You may have concerns about healthy eating during the COVID-19 pandemic. You may also be seeing ads about the best foods to “enhance” your immune system or “fight” coronavirus. While there are many compounds in foods such as fruits and veggies, nuts, beans, whole grains and seafood that are essential to keeping the body — and the immune system — healthy, there is no specific food or supplement that will “boost” your immune system or fight a virus. However, we know that general healthy eating is important for your overall health and well-being, so here are some tips to help you during this time.
- If you or your family have been affected financially by the coronavirus outbreak, you may be eligible to apply for programs that help you buy food, such as SNAP and WIC. For New York State residents, start here.
- Remember that fresh, canned and frozen all count when it comes to fruits and veggies, beans, seafood and many other foods that are part of a healthful diet!
- Try planning out at least some of your meals for the week. Having a plan can help you use your food and your food dollars more efficiently and can reduce mealtime stress.
- Before going to the store, make a list of everything you’ll need. This will help you make fewer trips than usual and spend less time in the store. But try to avoid panic purchasing or overbuying. Some of the items on your list might be out of stock or have purchase limits, so be prepared to be flexible.
- When you go to the store, practice social distancing, wear a face covering and wipe down high-touch surfaces, such as the handle of your cart, if disinfectant wipes are available.
- Go for canned goods, frozen foods and other shelf-stable items, such as grains, when they’re available.
- Some frozen and shelf-stable items may be sold out, so look in the fresh produce department for fresh options that will last — for example, apples, potatoes, squash, carrots, onions and garlic. You can also buy fresh produce to freeze for later use. (More on that below.)
- Consider buying a few extra spices or dried herbs now that you will likely be preparing more food at home.
- If you are able, consider using delivery or curbside pickup services for groceries and utilizing meal kits or produce box subscriptions.
The COVID-19 situation is evolving rapidly. To read the latest information on Roswell Park’s response and find additional resources, visit our Coronavirus (COVID-19) web page.Learn More
Cooking Tips & Resources

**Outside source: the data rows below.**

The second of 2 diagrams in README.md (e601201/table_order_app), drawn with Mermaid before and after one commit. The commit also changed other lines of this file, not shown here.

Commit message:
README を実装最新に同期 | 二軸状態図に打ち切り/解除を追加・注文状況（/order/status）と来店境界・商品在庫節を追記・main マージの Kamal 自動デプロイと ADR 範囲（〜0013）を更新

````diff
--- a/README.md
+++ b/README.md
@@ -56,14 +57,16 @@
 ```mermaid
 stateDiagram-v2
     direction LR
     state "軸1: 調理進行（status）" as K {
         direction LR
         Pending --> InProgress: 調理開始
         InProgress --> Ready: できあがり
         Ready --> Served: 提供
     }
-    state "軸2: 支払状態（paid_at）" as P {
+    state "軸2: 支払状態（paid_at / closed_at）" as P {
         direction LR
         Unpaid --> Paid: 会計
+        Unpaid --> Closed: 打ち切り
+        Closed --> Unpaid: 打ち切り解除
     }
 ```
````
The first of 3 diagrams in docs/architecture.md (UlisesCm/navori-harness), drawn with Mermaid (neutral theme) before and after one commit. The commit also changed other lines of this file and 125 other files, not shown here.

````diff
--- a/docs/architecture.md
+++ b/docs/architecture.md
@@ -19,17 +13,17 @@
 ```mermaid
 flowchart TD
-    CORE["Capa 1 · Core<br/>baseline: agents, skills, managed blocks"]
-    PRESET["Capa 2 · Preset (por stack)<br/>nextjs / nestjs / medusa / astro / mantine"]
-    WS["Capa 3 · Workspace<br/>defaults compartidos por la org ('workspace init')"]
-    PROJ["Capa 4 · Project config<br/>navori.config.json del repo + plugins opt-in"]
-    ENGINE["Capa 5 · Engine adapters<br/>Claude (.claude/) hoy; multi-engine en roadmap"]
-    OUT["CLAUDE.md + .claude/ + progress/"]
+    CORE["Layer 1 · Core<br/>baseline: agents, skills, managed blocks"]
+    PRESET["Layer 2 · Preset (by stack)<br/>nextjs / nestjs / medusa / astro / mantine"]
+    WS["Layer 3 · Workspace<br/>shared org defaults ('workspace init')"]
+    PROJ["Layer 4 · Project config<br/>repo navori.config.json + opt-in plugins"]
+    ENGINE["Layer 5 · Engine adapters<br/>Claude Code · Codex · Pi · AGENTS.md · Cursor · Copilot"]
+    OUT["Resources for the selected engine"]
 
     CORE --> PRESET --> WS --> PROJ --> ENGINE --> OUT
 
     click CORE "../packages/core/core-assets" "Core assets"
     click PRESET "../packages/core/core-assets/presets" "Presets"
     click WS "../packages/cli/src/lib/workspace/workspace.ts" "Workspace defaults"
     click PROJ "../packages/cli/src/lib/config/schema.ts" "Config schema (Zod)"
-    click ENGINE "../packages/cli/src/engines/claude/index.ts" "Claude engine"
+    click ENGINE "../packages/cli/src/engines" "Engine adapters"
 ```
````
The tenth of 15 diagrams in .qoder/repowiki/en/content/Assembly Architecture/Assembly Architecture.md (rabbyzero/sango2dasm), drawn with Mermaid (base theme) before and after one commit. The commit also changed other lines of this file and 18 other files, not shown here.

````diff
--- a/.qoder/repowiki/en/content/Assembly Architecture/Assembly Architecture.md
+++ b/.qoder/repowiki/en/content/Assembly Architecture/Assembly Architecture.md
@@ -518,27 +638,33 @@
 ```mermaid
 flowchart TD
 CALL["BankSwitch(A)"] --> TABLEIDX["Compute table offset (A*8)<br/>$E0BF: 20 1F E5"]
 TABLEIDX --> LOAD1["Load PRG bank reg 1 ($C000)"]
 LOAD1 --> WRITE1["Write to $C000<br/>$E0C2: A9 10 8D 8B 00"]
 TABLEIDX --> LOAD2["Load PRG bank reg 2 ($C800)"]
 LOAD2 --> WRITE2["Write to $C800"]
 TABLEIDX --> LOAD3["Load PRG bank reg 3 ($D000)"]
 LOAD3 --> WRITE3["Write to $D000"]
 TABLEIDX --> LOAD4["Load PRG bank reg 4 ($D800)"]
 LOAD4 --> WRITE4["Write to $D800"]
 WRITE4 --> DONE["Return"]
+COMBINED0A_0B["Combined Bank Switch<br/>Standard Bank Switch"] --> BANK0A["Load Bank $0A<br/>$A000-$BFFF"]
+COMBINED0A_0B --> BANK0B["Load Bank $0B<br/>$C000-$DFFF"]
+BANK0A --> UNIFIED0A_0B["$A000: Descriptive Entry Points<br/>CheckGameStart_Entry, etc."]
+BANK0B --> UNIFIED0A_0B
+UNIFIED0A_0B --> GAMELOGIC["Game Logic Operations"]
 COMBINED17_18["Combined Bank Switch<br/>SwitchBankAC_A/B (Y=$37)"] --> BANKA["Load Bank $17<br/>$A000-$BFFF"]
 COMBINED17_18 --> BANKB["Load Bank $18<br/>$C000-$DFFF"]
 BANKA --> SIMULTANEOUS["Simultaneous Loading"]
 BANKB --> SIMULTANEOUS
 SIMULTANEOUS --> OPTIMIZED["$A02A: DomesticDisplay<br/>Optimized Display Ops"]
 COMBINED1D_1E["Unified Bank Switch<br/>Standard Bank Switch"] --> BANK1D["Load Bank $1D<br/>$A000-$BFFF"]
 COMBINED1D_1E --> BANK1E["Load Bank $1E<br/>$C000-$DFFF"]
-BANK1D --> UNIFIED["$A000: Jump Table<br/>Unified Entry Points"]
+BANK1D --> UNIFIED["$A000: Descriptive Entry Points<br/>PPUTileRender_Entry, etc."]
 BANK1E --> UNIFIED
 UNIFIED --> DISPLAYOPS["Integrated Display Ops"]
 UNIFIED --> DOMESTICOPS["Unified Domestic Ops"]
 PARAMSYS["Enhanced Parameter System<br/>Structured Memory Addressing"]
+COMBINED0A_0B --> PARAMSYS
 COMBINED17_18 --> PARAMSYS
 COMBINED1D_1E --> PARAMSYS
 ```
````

- Wash your hands! This is always important, but another reminder doesn’t hurt. Review proper handwashing technique here.
- Explore recipes for using canned goods.
- Cooking during this time can be simple and straightforward: Many veggies taste great simply tossed with oil, salt and pepper and roasted on a sheet pan in the oven.
- Find creative ways to use staple ingredients, or ingredients you aren’t used to cooking. Try this Italian Clean-the-Fridge Vegetarian Chili if you have veggies in your fridge that you don’t know what do with. Don’t be afraid to experiment with recipe substitutions, and check out different websites or apps that give you recipe ideas based on the food you have on hand:
- Freeze meals or fresh ingredients for later.
- Use airtight containers or bags and be careful not to overfill them, as some foods will expand when frozen.
- If you cook a big batch of food, freeze in individual or family-size portions to make thawing and reheating easier.
- Thaw food safely in the refrigerator, in cold water or in the microwave. The USDA is a good resource for freezing and food safety information.
- Meats, chicken and seafood maintain their quality better when frozen raw than if you cook them and then freeze them.
- Wash, peel, chop and prep fresh fruits, vegetables and herbs to freeze so they are ready to toss into recipes at a later time.
- Lettuce, mayonnaise and cream sauces are examples of some foods that don’t freeze well.
- Check out this article from Bon Appetit for tips on freezing different foods from a culinary perspective.
- Keep portion size in mind. Take an individual portion of food out of the bag or larger container and put the rest away, rather than munching straight from the bag.
- Try to snack on fruits, vegetables, nuts and seeds.
- Remember, it’s okay to indulge in your favorite treats! Being overly restrictive can lead to stronger cravings and overeating.
- Practice mindful eating habits at meals or snacks.
- When you reach for a snack, ask yourself if you’re hungry or just bored or stressed. If you’re eating for emotional reasons rather than physical ones, get involved in different activities or focus on coping strategies.